The final hurdle in HSC Geo is the dreaded essay writing. You have to complete two out of three essay questions drawn from the three topics. My first tip in approaching essay writing in Geo, is to choose your two strongest topics and focus only on those for essay writing! Don’t make the mistake of ignoring the 3rd topic though, as you’ll still need it for short answer, but by focusing on those two, you’ll save so much energy (which you can invest in other topics like skills).
Unlike other subjects, Geo essay writing is straightforward and succinct. The course doesn’t demand the depth of analysis found in subjects like English or Modern History. So, as long as you know your theory in detail and you’re able to back it up with examples, you can answer virtually any question they’ll throw at you. With that, if you’re gunning for that Band 6, remember that in essays, no waffling! Geo essays are really meant to be 800-900 words. Any waffling will detract from your argument and cost you marks. To avoid waffling, you should practice your essay structure. PEEL paragraphs were my go-to, and in the lead up to the HSC, I had written PEEL paragraphs for every dot-point in the syllabus. By knowing your structure, you’re providing detail, without the unnecessary waffle – ensuring that you tip into the six.

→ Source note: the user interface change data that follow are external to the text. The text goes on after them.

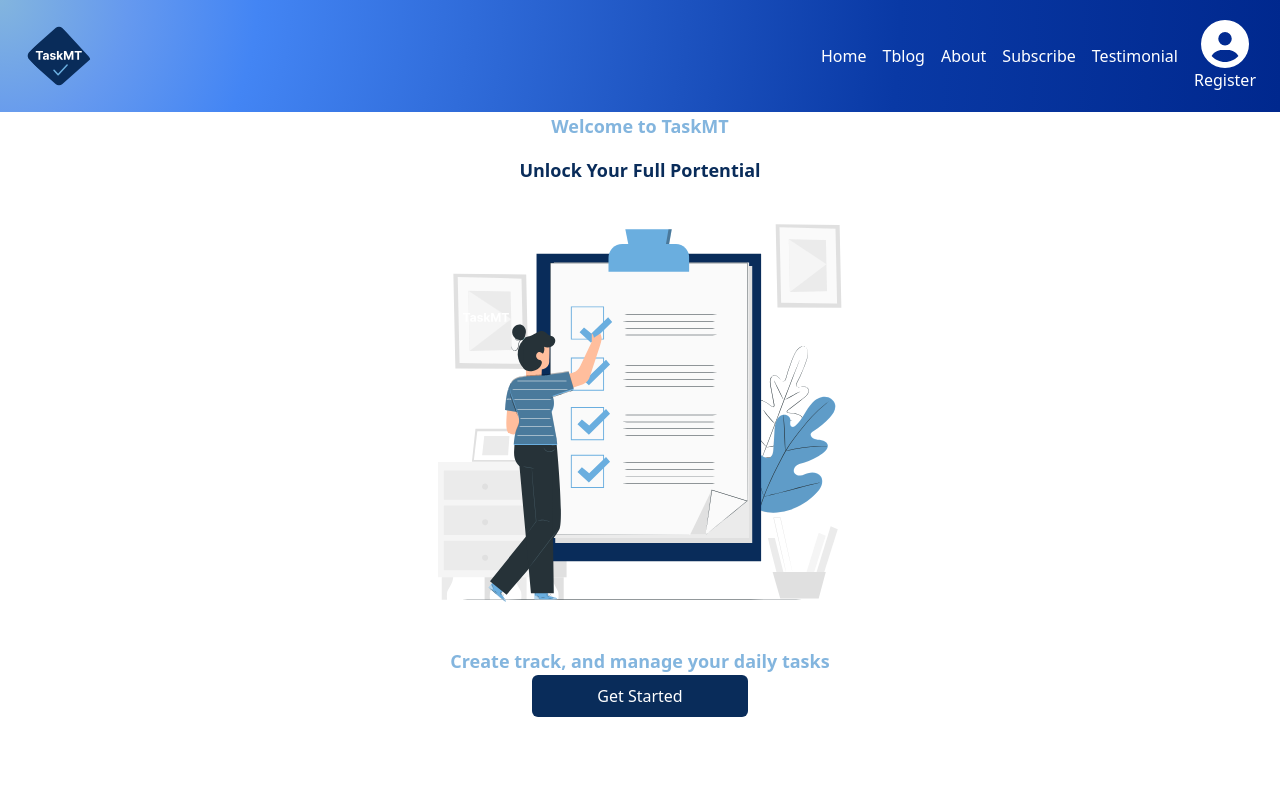
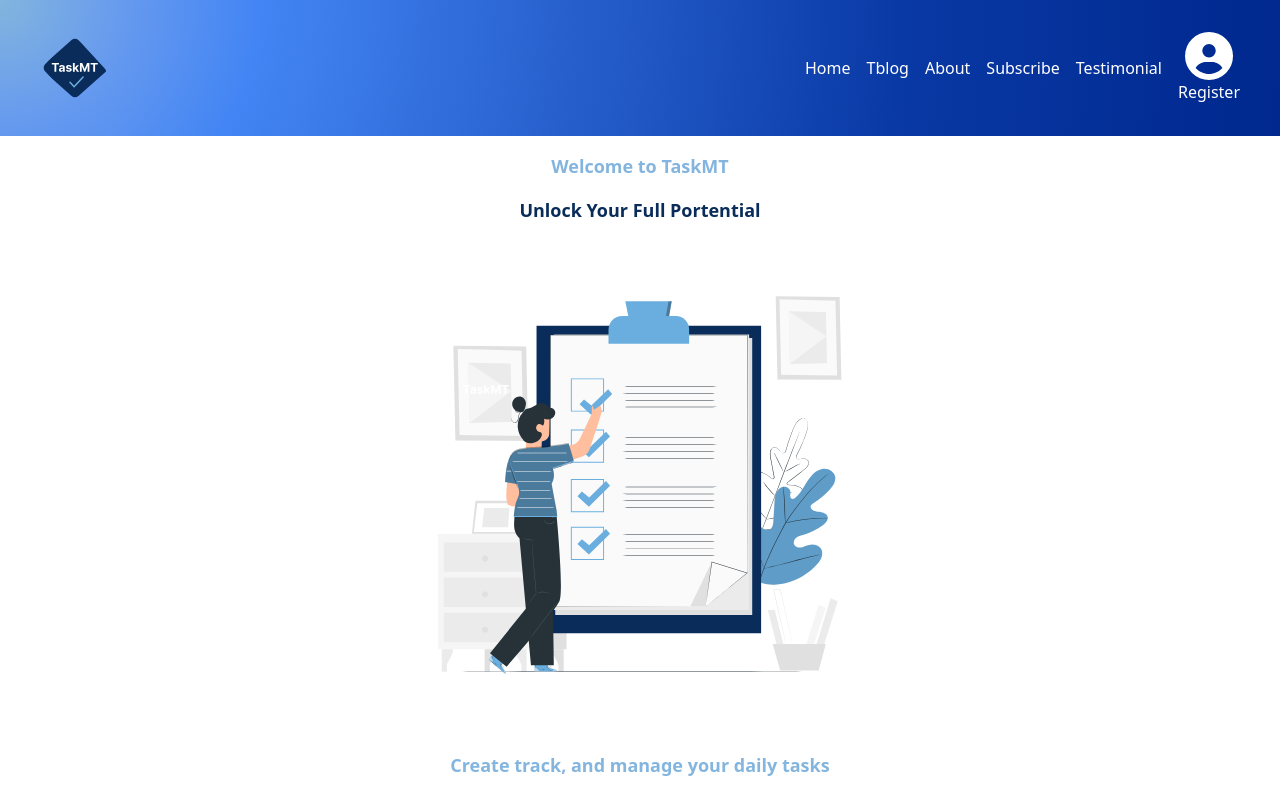
Before and after one commit to Vanessa082/TaskMT, a React (Vite) app in the folder TaskMT_frontend/: page / in a window 1280 px wide. Shown: the top 800 px of the page. Built offline with nearby package versions, Linux system fonts and the light colour scheme.

Commit message:
checking out to start the backend

```diff
--- a/TaskMT_frontend/src/Component/Spercific/Navbar/Navbar.jsx
+++ b/TaskMT_frontend/src/Component/Spercific/Navbar/Navbar.jsx
@@ -28,9 +28,8 @@ const NavItems = [
 
 export default function Navbar() {
   return (
-    <>
     <nav
-        className="w-full px-6 py-5 gap-8 flex items-center justify-between text-text-color-1 bg-custom-gradient transition-all duration-300 ease-custom-cubic"
+      className="w-full px-10 py-8 gap-8 flex items-center justify-between text-text-color-1 bg-custom-gradient transition-all duration-300 ease-custom-cubic "
     >
       <Link to='/'>
         <img src={logo} alt="TaskMT logo" className="bg-color" />
@@ -54,6 +53,5 @@ export default function Navbar() {
         </ul>
       </div>
     </nav>
-    </>
   );
 }
--- a/TaskMT_frontend/src/Pages/landing-page/heroSection.jsx
+++ b/TaskMT_frontend/src/Pages/landing-page/heroSection.jsx
@@ -3,18 +3,19 @@ import { Link } from "react-router-dom";
 
 export default function Herosection() {
     return (
-        <div className="flex flex-col items-center">
+        <div className="flex flex-col items-center gap-8">
             <div className="flex flex-col text-center gap-4 " >
-                <p className="text-secondary-color font-bold text-lg">Welcome to TaskMT</p>
+                <p className="text-secondary-color font-bold text-lg pt-4">Welcome to TaskMT</p>
                 <p className="text-primary-color font-bold text-lg">Unlock Your Full Portential</p>
             </div>
             <img src={landing} alt="landing_icon" />
             <div className="flex flex-col w-80 items-center">
-                <p className="text-secondary-color font-bold text-lg text-nowrap">Create track, and manage your daily tasks</p>
+                <p className="text-secondary-color font-bold text-lg text-nowrap pb-8">Create track, and manage your daily tasks</p>
                 <Link to='registration'>
-                    <button className="bg-primary-color text-text-color-1 px-16 py-2 rounded-md">Get Started</button>
+                    <button className="bg-primary-color text-text-color-1 px-16 py-2 rounded-md hover:animate-bounce">Get Started</button>
                 </Link>
             </div>
+            <hr className="text-black w-90"/>
         </div>
     )
 }
--- a/TaskMT_frontend/src/Pages/landing-page/testimonial.jsx
+++ b/TaskMT_frontend/src/Pages/landing-page/testimonial.jsx
@@ -35,7 +35,7 @@ export default function Testimonial() {
 
             <div className="flex flex-col  items-center gap-4 py-10  px-8 w-7/12">
                 {TestimonialItems.map(({ image, quote }, index) => (
-                    <div key={index} className="flex border border-black/15 mb-5 items-center rounded-lg transition-all duration-300 shadow-[2px_2px_3px_rgba(0,0,0,0.4)] p-10 w-full gap-10">
+                    <div key={index} className="flex border border-black/15 mb-5 items-center rounded-lg transition-all duration-300 shadow-[2px_2px_3px_rgba(0,0,0,0.4)] p-10 w-full gap-10 hover:animate-bounce">
                         <img src={image} alt={`testimonial ${index + 1}`} className="size-16 object-cover rounded-full" />
                         <blockquote>
                             <p>{quote.text}</p>
```
Lines whose indentation alone changed are shown as unchanged.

Here are some last words of advice that are crucial to all Geo students!
Acronyms! Try to make up some acronyms for the syllabus dot-points to help you. For example, BEESTOP for the factors influencing global economic activity, and BIIP, for the management strategies criteria.
Don’t repeat the question when answering short answers, just answer it right away, and add an example!
Pay strong attention to any numerical-based skills, like area and grid references, latitude and longitude, distance. They’re prone to mistakes, so don’t forget to double check!